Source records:
'''
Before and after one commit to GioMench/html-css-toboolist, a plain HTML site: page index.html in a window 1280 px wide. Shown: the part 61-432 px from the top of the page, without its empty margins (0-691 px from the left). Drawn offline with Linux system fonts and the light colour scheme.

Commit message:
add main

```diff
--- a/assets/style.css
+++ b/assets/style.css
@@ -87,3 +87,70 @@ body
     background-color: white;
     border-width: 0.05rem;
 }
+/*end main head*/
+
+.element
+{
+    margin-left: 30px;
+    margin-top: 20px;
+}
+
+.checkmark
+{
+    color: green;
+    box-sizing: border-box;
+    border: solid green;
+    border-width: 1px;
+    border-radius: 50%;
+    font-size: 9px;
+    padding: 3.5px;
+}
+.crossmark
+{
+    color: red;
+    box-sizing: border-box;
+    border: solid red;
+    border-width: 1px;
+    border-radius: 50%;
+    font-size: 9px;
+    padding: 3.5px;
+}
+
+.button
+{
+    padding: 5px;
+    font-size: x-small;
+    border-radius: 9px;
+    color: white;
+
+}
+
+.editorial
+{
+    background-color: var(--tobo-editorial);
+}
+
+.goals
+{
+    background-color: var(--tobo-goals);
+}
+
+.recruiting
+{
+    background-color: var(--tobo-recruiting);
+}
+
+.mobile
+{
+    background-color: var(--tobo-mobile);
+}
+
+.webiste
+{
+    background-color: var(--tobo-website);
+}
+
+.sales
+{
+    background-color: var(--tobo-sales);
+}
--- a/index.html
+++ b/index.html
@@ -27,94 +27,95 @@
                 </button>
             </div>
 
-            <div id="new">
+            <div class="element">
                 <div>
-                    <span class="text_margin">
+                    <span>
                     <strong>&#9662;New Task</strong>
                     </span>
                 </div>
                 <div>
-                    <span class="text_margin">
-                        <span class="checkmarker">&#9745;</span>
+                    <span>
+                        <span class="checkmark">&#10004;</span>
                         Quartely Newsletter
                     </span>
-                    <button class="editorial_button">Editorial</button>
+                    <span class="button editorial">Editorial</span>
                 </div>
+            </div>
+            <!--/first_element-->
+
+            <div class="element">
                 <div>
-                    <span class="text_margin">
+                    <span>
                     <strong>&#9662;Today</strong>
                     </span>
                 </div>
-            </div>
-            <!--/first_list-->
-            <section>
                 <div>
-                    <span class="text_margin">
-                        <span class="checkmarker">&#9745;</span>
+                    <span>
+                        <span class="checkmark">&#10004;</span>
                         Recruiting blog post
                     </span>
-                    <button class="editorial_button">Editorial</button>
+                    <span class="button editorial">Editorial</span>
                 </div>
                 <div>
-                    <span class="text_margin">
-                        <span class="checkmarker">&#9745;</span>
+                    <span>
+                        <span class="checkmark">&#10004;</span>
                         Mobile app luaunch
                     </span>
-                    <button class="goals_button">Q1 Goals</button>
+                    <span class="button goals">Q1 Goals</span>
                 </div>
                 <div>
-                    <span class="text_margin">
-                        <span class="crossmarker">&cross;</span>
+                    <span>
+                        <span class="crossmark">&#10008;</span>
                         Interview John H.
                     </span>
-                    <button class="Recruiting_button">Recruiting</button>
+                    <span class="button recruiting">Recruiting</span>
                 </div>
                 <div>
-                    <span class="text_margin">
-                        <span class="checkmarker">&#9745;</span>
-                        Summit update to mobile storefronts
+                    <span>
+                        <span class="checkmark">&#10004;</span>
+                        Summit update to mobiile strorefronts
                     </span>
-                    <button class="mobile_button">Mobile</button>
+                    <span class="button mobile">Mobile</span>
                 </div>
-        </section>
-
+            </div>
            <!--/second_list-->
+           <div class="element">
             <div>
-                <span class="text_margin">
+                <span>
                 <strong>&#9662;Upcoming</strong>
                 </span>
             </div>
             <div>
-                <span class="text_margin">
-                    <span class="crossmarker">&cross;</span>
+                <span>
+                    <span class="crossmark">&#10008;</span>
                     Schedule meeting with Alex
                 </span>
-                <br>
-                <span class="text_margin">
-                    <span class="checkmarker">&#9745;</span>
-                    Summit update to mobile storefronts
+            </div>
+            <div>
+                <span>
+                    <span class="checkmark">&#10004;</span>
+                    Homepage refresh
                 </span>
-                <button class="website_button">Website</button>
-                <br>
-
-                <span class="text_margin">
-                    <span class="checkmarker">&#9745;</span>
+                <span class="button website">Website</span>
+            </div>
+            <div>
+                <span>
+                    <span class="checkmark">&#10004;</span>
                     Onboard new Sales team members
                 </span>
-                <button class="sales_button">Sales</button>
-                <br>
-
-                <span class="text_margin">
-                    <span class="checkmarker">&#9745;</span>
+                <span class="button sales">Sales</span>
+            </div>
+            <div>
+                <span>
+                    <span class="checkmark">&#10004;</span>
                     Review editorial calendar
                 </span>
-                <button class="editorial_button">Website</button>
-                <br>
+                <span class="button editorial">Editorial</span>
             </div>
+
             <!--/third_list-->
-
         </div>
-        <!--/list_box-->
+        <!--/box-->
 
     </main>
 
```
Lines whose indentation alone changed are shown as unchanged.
'''
Each line of the data above must be restated word for word.

Before and after one commit to GioMench/html-css-toboolist, a plain HTML site: page index.html in a window 1280 px wide. Shown: the part 61-432 px from the top of the page, without its empty margins (0-691 px from the left). Drawn offline with Linux system fonts and the light colour scheme.

Commit message:
add main

```diff
--- a/assets/style.css
+++ b/assets/style.css
@@ -87,3 +87,70 @@ body
     background-color: white;
     border-width: 0.05rem;
 }
+/*end main head*/
+
+.element
+{
+    margin-left: 30px;
+    margin-top: 20px;
+}
+
+.checkmark
+{
+    color: green;
+    box-sizing: border-box;
+    border: solid green;
+    border-width: 1px;
+    border-radius: 50%;
+    font-size: 9px;
+    padding: 3.5px;
+}
+.crossmark
+{
+    color: red;
+    box-sizing: border-box;
+    border: solid red;
+    border-width: 1px;
+    border-radius: 50%;
+    font-size: 9px;
+    padding: 3.5px;
+}
+
+.button
+{
+    padding: 5px;
+    font-size: x-small;
+    border-radius: 9px;
+    color: white;
+
+}
+
+.editorial
+{
+    background-color: var(--tobo-editorial);
+}
+
+.goals
+{
+    background-color: var(--tobo-goals);
+}
+
+.recruiting
+{
+    background-color: var(--tobo-recruiting);
+}
+
+.mobile
+{
+    background-color: var(--tobo-mobile);
+}
+
+.webiste
+{
+    background-color: var(--tobo-website);
+}
+
+.sales
+{
+    background-color: var(--tobo-sales);
+}
--- a/index.html
+++ b/index.html
@@ -27,94 +27,95 @@
                 </button>
             </div>
 
-            <div id="new">
+            <div class="element">
                 <div>
-                    <span class="text_margin">
+                    <span>
                     <strong>&#9662;New Task</strong>
                     </span>
                 </div>
                 <div>
-                    <span class="text_margin">
-                        <span class="checkmarker">&#9745;</span>
+                    <span>
+                        <span class="checkmark">&#10004;</span>
                         Quartely Newsletter
                     </span>
-                    <button class="editorial_button">Editorial</button>
+                    <span class="button editorial">Editorial</span>
                 </div>
+            </div>
+            <!--/first_element-->
+
+            <div class="element">
                 <div>
-                    <span class="text_margin">
+                    <span>
                     <strong>&#9662;Today</strong>
                     </span>
                 </div>
-            </div>
-            <!--/first_list-->
-            <section>
                 <div>
-                    <span class="text_margin">
-                        <span class="checkmarker">&#9745;</span>
+                    <span>
+                        <span class="checkmark">&#10004;</span>
                         Recruiting blog post
                     </span>
-                    <button class="editorial_button">Editorial</button>
+                    <span class="button editorial">Editorial</span>
                 </div>
                 <div>
-                    <span class="text_margin">
-                        <span class="checkmarker">&#9745;</span>
+                    <span>
+                        <span class="checkmark">&#10004;</span>
                         Mobile app luaunch
                     </span>
-                    <button class="goals_button">Q1 Goals</button>
+                    <span class="button goals">Q1 Goals</span>
                 </div>
                 <div>
-                    <span class="text_margin">
-                        <span class="crossmarker">&cross;</span>
+                    <span>
+                        <span class="crossmark">&#10008;</span>
                         Interview John H.
                     </span>
-                    <button class="Recruiting_button">Recruiting</button>
+                    <span class="button recruiting">Recruiting</span>
                 </div>
                 <div>
-                    <span class="text_margin">
-                        <span class="checkmarker">&#9745;</span>
-                        Summit update to mobile storefronts
+                    <span>
+                        <span class="checkmark">&#10004;</span>
+                        Summit update to mobiile strorefronts
                     </span>
-                    <button class="mobile_button">Mobile</button>
+                    <span class="button mobile">Mobile</span>
                 </div>
-        </section>
-
+            </div>
            <!--/second_list-->
+           <div class="element">
             <div>
-                <span class="text_margin">
+                <span>
                 <strong>&#9662;Upcoming</strong>
                 </span>
             </div>
             <div>
-                <span class="text_margin">
-                    <span class="crossmarker">&cross;</span>
+                <span>
+                    <span class="crossmark">&#10008;</span>
                     Schedule meeting with Alex
                 </span>
-                <br>
-                <span class="text_margin">
-                    <span class="checkmarker">&#9745;</span>
-                    Summit update to mobile storefronts
+            </div>
+            <div>
+                <span>
+                    <span class="checkmark">&#10004;</span>
+                    Homepage refresh
                 </span>
-                <button class="website_button">Website</button>
-                <br>
-
-                <span class="text_margin">
-                    <span class="checkmarker">&#9745;</span>
+                <span class="button website">Website</span>
+            </div>
+            <div>
+                <span>
+                    <span class="checkmark">&#10004;</span>
                     Onboard new Sales team members
                 </span>
-                <button class="sales_button">Sales</button>
-                <br>
-
-                <span class="text_margin">
-                    <span class="checkmarker">&#9745;</span>
+                <span class="button sales">Sales</span>
+            </div>
+            <div>
+                <span>
+                    <span class="checkmark">&#10004;</span>
                     Review editorial calendar
                 </span>
-                <button class="editorial_button">Website</button>
-                <br>
+                <span class="button editorial">Editorial</span>
             </div>
+
             <!--/third_list-->
-
         </div>
-        <!--/list_box-->
+        <!--/box-->
 
     </main>
 
```
Lines whose indentation alone changed are shown as unchanged.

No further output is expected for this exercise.